BEGIN
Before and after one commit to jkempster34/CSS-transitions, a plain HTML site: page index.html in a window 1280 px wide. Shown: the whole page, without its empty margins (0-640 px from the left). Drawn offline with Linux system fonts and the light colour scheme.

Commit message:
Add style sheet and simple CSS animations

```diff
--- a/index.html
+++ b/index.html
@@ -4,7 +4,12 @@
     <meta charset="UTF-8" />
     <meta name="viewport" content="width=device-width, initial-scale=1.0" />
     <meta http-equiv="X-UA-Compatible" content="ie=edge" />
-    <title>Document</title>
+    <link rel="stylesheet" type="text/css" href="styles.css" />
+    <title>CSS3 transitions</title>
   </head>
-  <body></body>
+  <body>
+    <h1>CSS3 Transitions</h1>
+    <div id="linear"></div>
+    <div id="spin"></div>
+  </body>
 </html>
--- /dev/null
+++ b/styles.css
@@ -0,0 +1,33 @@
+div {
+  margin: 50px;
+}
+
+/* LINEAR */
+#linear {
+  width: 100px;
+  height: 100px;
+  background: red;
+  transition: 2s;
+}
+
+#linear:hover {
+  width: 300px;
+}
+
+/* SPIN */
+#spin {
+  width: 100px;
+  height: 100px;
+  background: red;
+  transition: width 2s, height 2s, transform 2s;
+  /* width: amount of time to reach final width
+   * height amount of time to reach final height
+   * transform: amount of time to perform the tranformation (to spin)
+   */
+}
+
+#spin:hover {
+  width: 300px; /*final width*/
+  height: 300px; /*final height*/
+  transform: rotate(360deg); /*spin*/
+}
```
END
Within the listing above, work out how many lines hold "html", and answer with that number only.

• **SOLUTION BELOW**
4